>>>

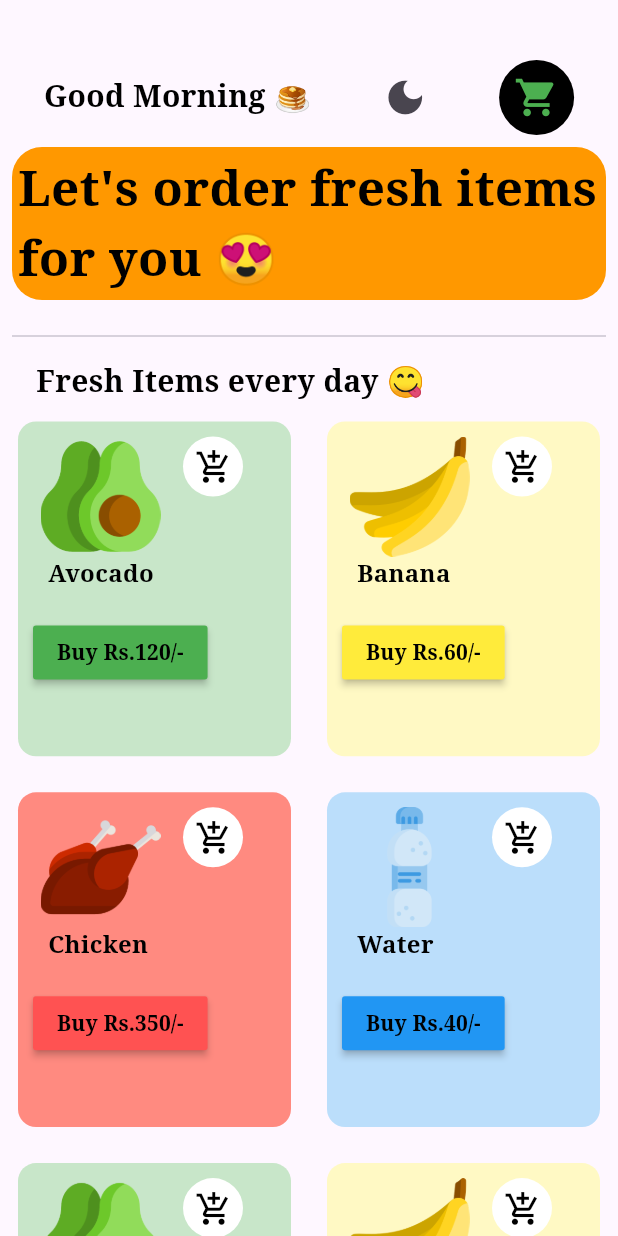
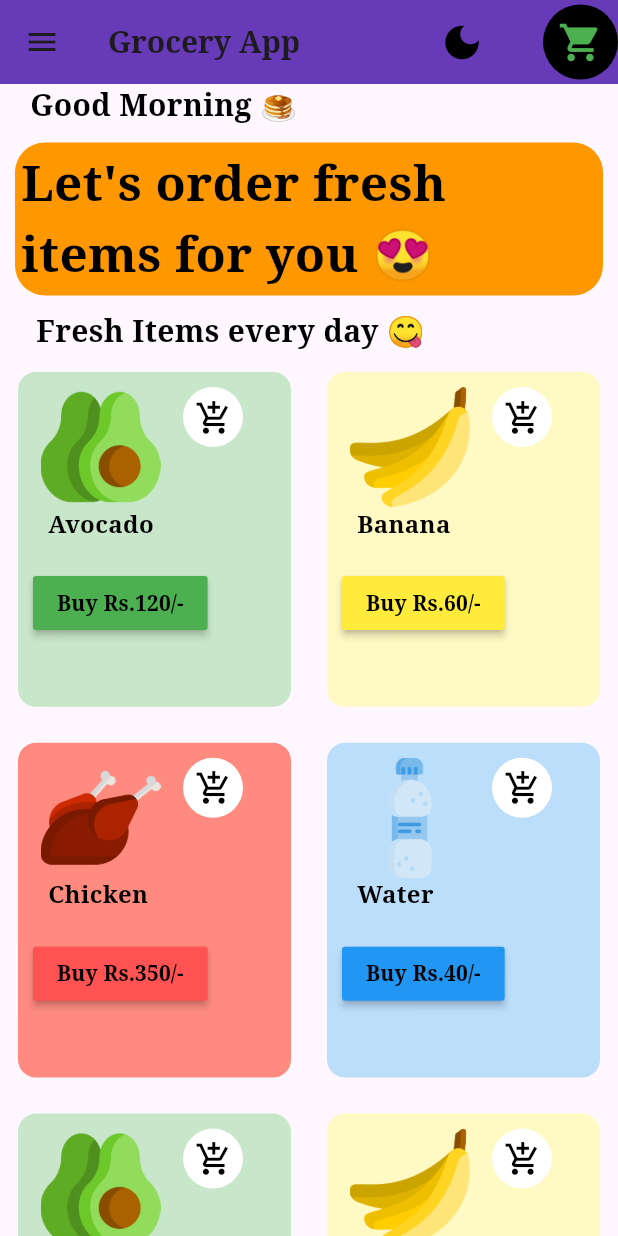
Before and after one commit to krishnarajkumar0610/grocery_app, a Flutter app: the HomePage screen opened directly, on a phone screen of 412 x 824 dp. Run offline on Flutter 3.47's test engine with Material 3 defaults, Android fonts, the phone set to English and light mode, and no system bars; our stand-ins replace flutter_bloc, google_fonts.

Commit message:
Grocery App

```diff
--- a/grocery_app/lib/screens/home_page.dart
+++ b/grocery_app/lib/screens/home_page.dart
@@ -1,6 +1,7 @@
 import 'package:flutter/material.dart';
 import 'package:flutter_bloc/flutter_bloc.dart';
 import 'package:google_fonts/google_fonts.dart';
+import 'package:grocery_app/screens/new_user.dart';
 
 import '../bloc/grocery_bloc.dart';
 import '../bloc/grocery_events.dart';
@@ -14,47 +15,38 @@ class HomePage extends StatelessWidget {
   @override
   Widget build(BuildContext context) {
     return SafeArea(
-      child: Scaffold(
-        body: BlocConsumer<GroceryBloc, GroceryStates>(
+      child: BlocConsumer<GroceryBloc, GroceryStates>(
         listener: (context, state) {},
-          builder: (context, state) => Column(
-            crossAxisAlignment: CrossAxisAlignment.start,
-            children: [
-              const SizedBox(
-                height: 40,
+        builder: (context, state) => Scaffold(
+          appBar: AppBar(
+            backgroundColor: Colors.deepPurple,
+            title: Text(
+              "Grocery App",
+              style: GoogleFonts.notoSerif(
+                  fontSize: 20, fontWeight: FontWeight.bold),
             ),
-              Padding(
-                padding: const EdgeInsets.symmetric(horizontal: 10),
-                child: Row(
-                    mainAxisAlignment: MainAxisAlignment.spaceAround,
-                    children: [
-                      Text(
-                        state.greetingStatus ?? "Good Morning",
-                        style: GoogleFonts.notoSerif(
-                            fontWeight: FontWeight.bold,
-                            fontSize: 20,
-                            color: state.themeStatus!
-                                ? Colors.black
-                                : Colors.white),
-                      ),
+            actions: [
               IconButton(
                   onPressed: () {
                     print("CALLING THEME");
                     context.read<GroceryBloc>().add(ChangeTheme(
                           themeStatus: state.themeStatus,
-
                         ));
                   },
                   icon: state.themeStatus!
                       ? const Icon(
                           Icons.dark_mode,
                           size: 30,
+                          color: Colors.black,
                         )
                       : const Icon(
                           Icons.sunny,
                           color: Colors.yellow,
                           size: 30,
                         )),
+              const SizedBox(
+                width: 30,
+              ),
               CircleAvatar(
                   radius: 25,
                   backgroundColor:
@@ -72,11 +64,27 @@ class HomePage extends StatelessWidget {
                       color: Colors.green,
                       size: 30,
                     ),
-                          ))
-                    ]),
+                  )),
+            ],
+          ),
+          drawer: const Drawer(
+            backgroundColor: Colors.white,
+          ),
+          body: Column(
+            crossAxisAlignment: CrossAxisAlignment.start,
+            children: [
+              Padding(
+                padding: const EdgeInsets.only(left: 20),
+                child: Text(
+                  state.greetingStatus!,
+                  style: GoogleFonts.notoSerif(
+                      fontWeight: FontWeight.bold,
+                      fontSize: 20,
+                      color: state.themeStatus! ? Colors.black : Colors.white),
+                ),
               ),
               Padding(
-                padding: const EdgeInsets.all(8.0),
+                padding: const EdgeInsets.all(10.0),
                 child: Container(
                   padding: const EdgeInsets.all(4),
                   decoration: BoxDecoration(
@@ -91,10 +99,6 @@ class HomePage extends StatelessWidget {
                             state.themeStatus! ? Colors.black : Colors.white),
                   ),
                 ),
-              ),
-              const Padding(
-                padding: EdgeInsets.all(8.0),
-                child: Divider(),
               ),
               Padding(
                 padding: const EdgeInsets.symmetric(horizontal: 24),
```
Lines whose indentation alone changed are shown as unchanged.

<<<

### EXERCISE BRIEF
Your task is to set down each line above verbatim while excluding the pictures.

### REPLY TO THE TASK
Before and after one commit to krishnarajkumar0610/grocery_app, a Flutter app: the HomePage screen opened directly, on a phone screen of 412 x 824 dp. Run offline on Flutter 3.47's test engine with Material 3 defaults, Android fonts, the phone set to English and light mode, and no system bars; our stand-ins replace flutter_bloc, google_fonts.

Commit message:
Grocery App

```diff
--- a/grocery_app/lib/screens/home_page.dart
+++ b/grocery_app/lib/screens/home_page.dart
@@ -1,6 +1,7 @@
 import 'package:flutter/material.dart';
 import 'package:flutter_bloc/flutter_bloc.dart';
 import 'package:google_fonts/google_fonts.dart';
+import 'package:grocery_app/screens/new_user.dart';
 
 import '../bloc/grocery_bloc.dart';
 import '../bloc/grocery_events.dart';
@@ -14,47 +15,38 @@ class HomePage extends StatelessWidget {
   @override
   Widget build(BuildContext context) {
     return SafeArea(
-      child: Scaffold(
-        body: BlocConsumer<GroceryBloc, GroceryStates>(
+      child: BlocConsumer<GroceryBloc, GroceryStates>(
         listener: (context, state) {},
-          builder: (context, state) => Column(
-            crossAxisAlignment: CrossAxisAlignment.start,
-            children: [
-              const SizedBox(
-                height: 40,
+        builder: (context, state) => Scaffold(
+          appBar: AppBar(
+            backgroundColor: Colors.deepPurple,
+            title: Text(
+              "Grocery App",
+              style: GoogleFonts.notoSerif(
+                  fontSize: 20, fontWeight: FontWeight.bold),
             ),
-              Padding(
-                padding: const EdgeInsets.symmetric(horizontal: 10),
-                child: Row(
-                    mainAxisAlignment: MainAxisAlignment.spaceAround,
-                    children: [
-                      Text(
-                        state.greetingStatus ?? "Good Morning",
-                        style: GoogleFonts.notoSerif(
-                            fontWeight: FontWeight.bold,
-                            fontSize: 20,
-                            color: state.themeStatus!
-                                ? Colors.black
-                                : Colors.white),
-                      ),
+            actions: [
               IconButton(
                   onPressed: () {
                     print("CALLING THEME");
                     context.read<GroceryBloc>().add(ChangeTheme(
                           themeStatus: state.themeStatus,
-
                         ));
                   },
                   icon: state.themeStatus!
                       ? const Icon(
                           Icons.dark_mode,
                           size: 30,
+                          color: Colors.black,
                         )
                       : const Icon(
                           Icons.sunny,
                           color: Colors.yellow,
                           size: 30,
                         )),
+              const SizedBox(
+                width: 30,
+              ),
               CircleAvatar(
                   radius: 25,
                   backgroundColor:
@@ -72,11 +64,27 @@ class HomePage extends StatelessWidget {
                       color: Colors.green,
                       size: 30,
                     ),
-                          ))
-                    ]),
+                  )),
+            ],
+          ),
+          drawer: const Drawer(
+            backgroundColor: Colors.white,
+          ),
+          body: Column(
+            crossAxisAlignment: CrossAxisAlignment.start,
+            children: [
+              Padding(
+                padding: const EdgeInsets.only(left: 20),
+                child: Text(
+                  state.greetingStatus!,
+                  style: GoogleFonts.notoSerif(
+                      fontWeight: FontWeight.bold,
+                      fontSize: 20,
+                      color: state.themeStatus! ? Colors.black : Colors.white),
+                ),
               ),
               Padding(
-                padding: const EdgeInsets.all(8.0),
+                padding: const EdgeInsets.all(10.0),
                 child: Container(
                   padding: const EdgeInsets.all(4),
                   decoration: BoxDecoration(
@@ -91,10 +99,6 @@ class HomePage extends StatelessWidget {
                             state.themeStatus! ? Colors.black : Colors.white),
                   ),
                 ),
-              ),
-              const Padding(
-                padding: EdgeInsets.all(8.0),
-                child: Divider(),
               ),
               Padding(
                 padding: const EdgeInsets.symmetric(horizontal: 24),
```
Lines whose indentation alone changed are shown as unchanged.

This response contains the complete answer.